WHAT TO WORK ON> Go over the data and copy out each line with "section" in it.

[[ EXCERPTED RECORDS open ]]

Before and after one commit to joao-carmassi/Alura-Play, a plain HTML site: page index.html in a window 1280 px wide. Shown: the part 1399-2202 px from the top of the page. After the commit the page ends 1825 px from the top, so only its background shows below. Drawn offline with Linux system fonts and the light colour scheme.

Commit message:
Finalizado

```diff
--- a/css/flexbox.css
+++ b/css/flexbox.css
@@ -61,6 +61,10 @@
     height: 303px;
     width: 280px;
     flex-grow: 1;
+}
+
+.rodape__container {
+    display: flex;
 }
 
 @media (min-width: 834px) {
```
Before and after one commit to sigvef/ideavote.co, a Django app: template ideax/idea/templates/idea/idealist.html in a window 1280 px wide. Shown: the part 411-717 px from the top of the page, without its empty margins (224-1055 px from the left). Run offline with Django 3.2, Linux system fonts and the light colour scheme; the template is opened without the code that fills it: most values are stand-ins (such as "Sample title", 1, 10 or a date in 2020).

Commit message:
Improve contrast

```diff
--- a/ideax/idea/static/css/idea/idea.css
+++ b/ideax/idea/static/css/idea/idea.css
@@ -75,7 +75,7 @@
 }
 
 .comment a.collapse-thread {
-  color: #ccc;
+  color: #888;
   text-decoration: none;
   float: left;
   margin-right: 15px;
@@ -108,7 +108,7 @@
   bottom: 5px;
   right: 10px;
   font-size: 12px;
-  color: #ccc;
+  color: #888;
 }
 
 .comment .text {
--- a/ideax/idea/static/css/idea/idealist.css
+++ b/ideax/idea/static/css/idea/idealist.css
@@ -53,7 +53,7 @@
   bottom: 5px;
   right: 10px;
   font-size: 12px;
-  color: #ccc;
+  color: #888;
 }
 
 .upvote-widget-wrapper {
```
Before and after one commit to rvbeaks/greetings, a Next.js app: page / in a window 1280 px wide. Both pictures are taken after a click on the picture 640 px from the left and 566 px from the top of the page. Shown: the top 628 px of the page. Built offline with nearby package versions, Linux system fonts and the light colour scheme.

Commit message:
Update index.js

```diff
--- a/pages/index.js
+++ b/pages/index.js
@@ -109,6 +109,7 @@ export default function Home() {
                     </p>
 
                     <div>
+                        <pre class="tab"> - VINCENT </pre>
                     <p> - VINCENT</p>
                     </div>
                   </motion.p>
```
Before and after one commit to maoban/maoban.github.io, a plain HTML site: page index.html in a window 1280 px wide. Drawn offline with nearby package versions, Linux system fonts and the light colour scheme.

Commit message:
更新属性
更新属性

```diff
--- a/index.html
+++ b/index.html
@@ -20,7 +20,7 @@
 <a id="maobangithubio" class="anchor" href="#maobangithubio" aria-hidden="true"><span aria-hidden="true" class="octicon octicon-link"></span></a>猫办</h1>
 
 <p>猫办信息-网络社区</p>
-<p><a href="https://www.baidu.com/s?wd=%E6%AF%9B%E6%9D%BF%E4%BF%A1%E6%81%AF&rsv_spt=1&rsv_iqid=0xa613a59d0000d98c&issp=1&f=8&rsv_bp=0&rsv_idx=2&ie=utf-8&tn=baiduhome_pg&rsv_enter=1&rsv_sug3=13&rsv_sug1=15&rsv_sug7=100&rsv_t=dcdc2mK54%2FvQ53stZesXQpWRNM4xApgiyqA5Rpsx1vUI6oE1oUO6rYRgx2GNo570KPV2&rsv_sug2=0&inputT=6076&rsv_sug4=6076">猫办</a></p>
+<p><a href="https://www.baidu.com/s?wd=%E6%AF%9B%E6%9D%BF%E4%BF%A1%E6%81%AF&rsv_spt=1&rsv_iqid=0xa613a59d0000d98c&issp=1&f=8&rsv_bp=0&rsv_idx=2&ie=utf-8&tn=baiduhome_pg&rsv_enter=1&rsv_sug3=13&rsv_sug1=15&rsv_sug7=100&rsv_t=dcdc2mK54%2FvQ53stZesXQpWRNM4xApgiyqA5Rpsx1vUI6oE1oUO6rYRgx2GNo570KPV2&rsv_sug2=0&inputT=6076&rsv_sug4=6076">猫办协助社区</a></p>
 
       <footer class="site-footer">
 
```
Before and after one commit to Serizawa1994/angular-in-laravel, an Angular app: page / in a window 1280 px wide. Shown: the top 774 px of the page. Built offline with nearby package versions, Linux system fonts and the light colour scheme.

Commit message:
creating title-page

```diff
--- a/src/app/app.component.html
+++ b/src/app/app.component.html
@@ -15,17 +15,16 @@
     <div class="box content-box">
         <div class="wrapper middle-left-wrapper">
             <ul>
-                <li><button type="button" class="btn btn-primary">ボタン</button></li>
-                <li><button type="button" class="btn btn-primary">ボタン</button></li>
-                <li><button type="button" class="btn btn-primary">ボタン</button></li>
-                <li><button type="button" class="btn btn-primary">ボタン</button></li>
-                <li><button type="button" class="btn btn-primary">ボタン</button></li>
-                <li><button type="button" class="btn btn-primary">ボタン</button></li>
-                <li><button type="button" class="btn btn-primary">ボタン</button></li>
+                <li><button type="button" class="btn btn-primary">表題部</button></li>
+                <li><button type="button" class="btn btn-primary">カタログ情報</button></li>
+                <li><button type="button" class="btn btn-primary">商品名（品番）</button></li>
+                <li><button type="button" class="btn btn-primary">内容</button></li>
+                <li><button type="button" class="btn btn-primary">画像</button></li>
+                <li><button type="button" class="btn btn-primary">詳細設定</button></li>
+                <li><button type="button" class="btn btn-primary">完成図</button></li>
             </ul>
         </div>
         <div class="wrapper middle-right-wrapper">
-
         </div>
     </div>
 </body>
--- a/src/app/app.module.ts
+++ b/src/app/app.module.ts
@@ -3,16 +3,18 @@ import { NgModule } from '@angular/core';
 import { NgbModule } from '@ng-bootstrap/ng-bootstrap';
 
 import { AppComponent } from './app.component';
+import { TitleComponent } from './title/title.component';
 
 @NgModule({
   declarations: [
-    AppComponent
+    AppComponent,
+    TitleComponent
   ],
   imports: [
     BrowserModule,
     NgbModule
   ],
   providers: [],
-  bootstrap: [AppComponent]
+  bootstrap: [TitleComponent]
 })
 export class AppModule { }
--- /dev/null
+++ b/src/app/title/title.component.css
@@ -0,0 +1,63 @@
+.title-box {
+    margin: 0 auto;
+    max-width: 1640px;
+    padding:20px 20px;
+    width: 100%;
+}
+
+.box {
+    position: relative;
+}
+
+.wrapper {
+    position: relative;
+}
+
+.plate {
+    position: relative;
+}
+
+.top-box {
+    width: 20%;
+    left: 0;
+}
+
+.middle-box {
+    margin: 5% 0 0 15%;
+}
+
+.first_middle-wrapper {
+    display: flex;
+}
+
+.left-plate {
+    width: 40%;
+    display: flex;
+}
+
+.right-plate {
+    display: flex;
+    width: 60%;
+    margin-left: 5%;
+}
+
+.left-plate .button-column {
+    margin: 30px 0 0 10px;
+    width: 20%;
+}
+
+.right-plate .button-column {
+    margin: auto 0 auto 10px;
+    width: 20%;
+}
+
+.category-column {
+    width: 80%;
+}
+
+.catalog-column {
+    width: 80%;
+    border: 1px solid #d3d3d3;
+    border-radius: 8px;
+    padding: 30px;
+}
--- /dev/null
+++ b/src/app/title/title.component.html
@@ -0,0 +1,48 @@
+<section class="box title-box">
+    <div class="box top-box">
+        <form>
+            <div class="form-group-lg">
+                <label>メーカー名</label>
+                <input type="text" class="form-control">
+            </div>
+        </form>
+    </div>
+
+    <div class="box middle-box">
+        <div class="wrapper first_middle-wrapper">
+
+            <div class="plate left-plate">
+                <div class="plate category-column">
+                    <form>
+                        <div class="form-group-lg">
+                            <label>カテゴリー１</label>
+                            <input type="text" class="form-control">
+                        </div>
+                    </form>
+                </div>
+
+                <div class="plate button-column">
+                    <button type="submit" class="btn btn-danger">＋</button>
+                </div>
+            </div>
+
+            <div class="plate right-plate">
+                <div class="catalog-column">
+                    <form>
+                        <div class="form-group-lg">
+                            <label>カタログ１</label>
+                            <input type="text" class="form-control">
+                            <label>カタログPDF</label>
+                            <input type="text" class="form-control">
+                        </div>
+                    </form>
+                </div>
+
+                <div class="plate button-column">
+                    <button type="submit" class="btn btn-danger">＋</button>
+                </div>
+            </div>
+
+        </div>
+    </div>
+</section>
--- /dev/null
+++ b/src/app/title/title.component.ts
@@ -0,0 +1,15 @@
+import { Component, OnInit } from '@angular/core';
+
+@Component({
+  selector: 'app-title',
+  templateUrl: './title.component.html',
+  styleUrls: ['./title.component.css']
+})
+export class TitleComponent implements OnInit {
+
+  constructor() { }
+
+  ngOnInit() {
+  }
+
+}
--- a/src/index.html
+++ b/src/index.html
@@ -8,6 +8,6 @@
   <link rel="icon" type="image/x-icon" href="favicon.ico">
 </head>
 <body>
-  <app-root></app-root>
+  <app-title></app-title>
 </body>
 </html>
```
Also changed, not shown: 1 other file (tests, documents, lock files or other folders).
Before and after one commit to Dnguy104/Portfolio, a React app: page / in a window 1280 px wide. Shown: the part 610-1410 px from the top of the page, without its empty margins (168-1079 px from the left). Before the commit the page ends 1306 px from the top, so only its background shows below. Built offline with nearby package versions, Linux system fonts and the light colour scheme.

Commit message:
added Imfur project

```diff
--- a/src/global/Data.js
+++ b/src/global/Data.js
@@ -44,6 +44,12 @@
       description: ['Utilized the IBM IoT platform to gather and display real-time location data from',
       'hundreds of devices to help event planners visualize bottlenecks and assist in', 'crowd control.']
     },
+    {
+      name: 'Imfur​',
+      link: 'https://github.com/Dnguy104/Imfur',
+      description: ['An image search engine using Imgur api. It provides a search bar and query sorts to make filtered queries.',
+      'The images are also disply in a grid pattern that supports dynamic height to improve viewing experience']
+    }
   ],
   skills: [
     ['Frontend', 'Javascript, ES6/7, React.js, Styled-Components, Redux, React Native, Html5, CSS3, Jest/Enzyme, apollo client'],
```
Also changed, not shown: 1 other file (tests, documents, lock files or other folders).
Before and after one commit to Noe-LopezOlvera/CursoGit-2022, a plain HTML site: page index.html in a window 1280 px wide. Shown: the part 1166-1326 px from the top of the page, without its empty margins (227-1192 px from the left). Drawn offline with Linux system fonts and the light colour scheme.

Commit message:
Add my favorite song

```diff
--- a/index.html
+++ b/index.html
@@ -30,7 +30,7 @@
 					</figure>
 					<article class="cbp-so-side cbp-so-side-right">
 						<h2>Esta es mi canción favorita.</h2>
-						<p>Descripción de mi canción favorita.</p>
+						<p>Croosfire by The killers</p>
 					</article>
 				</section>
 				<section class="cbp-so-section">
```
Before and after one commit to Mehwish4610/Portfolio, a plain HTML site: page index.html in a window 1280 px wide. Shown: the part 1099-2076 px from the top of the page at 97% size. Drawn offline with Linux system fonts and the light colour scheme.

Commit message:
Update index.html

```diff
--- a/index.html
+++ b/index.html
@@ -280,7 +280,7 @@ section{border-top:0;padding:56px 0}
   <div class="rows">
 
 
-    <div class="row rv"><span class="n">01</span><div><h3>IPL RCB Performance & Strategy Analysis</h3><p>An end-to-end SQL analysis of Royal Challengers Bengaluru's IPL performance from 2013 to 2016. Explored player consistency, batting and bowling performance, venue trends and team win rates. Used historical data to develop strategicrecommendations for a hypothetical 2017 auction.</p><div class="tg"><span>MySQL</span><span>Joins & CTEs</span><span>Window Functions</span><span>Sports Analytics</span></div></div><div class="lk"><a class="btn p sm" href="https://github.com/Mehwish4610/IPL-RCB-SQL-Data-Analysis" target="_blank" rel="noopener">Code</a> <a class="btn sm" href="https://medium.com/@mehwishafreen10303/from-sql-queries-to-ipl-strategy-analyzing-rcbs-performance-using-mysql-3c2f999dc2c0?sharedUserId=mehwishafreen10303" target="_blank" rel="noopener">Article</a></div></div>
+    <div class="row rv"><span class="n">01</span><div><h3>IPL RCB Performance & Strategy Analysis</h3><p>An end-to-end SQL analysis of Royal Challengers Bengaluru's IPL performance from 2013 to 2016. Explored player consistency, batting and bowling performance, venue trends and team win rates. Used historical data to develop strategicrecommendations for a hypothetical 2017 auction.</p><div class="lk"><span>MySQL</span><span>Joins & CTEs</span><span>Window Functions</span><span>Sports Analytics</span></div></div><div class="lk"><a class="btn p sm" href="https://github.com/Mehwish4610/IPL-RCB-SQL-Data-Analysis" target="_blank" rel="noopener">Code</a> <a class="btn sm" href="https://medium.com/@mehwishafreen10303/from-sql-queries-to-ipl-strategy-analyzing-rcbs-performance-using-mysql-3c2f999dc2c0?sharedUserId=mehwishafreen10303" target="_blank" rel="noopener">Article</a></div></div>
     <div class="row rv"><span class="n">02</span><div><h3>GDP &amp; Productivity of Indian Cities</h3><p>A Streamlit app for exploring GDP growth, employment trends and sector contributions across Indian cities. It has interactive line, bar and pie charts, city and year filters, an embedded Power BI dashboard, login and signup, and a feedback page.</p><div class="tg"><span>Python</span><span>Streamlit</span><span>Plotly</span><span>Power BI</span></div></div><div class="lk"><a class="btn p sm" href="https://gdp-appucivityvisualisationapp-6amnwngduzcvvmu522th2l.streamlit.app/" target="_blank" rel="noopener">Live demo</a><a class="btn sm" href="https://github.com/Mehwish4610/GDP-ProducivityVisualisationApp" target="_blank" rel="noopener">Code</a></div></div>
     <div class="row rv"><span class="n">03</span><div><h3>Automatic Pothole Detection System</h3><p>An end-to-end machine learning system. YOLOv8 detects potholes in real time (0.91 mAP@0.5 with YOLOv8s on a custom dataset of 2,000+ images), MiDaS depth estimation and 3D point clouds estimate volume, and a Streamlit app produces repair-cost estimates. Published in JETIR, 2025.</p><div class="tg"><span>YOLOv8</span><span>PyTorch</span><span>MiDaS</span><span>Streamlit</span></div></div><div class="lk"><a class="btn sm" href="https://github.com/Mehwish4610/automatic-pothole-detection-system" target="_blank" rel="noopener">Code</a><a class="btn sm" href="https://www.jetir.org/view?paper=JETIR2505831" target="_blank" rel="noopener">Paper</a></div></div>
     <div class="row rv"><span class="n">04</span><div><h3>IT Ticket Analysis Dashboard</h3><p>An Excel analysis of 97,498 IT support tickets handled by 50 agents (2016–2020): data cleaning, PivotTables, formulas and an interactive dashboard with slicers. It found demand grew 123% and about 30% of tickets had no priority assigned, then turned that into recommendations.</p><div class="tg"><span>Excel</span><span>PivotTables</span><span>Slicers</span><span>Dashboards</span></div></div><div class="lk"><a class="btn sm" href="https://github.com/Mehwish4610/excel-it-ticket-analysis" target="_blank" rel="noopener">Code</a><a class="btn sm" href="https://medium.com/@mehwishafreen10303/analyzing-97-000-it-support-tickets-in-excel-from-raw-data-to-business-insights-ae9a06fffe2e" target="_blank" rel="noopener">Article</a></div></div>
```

[[ EXCERPTED RECORDS closed ]]

SOLUTION>
+<section class="box title-box">
+</section>
 				</section>
 				<section class="cbp-so-section">
@@ -280,7 +280,7 @@ section{border-top:0;padding:56px 0}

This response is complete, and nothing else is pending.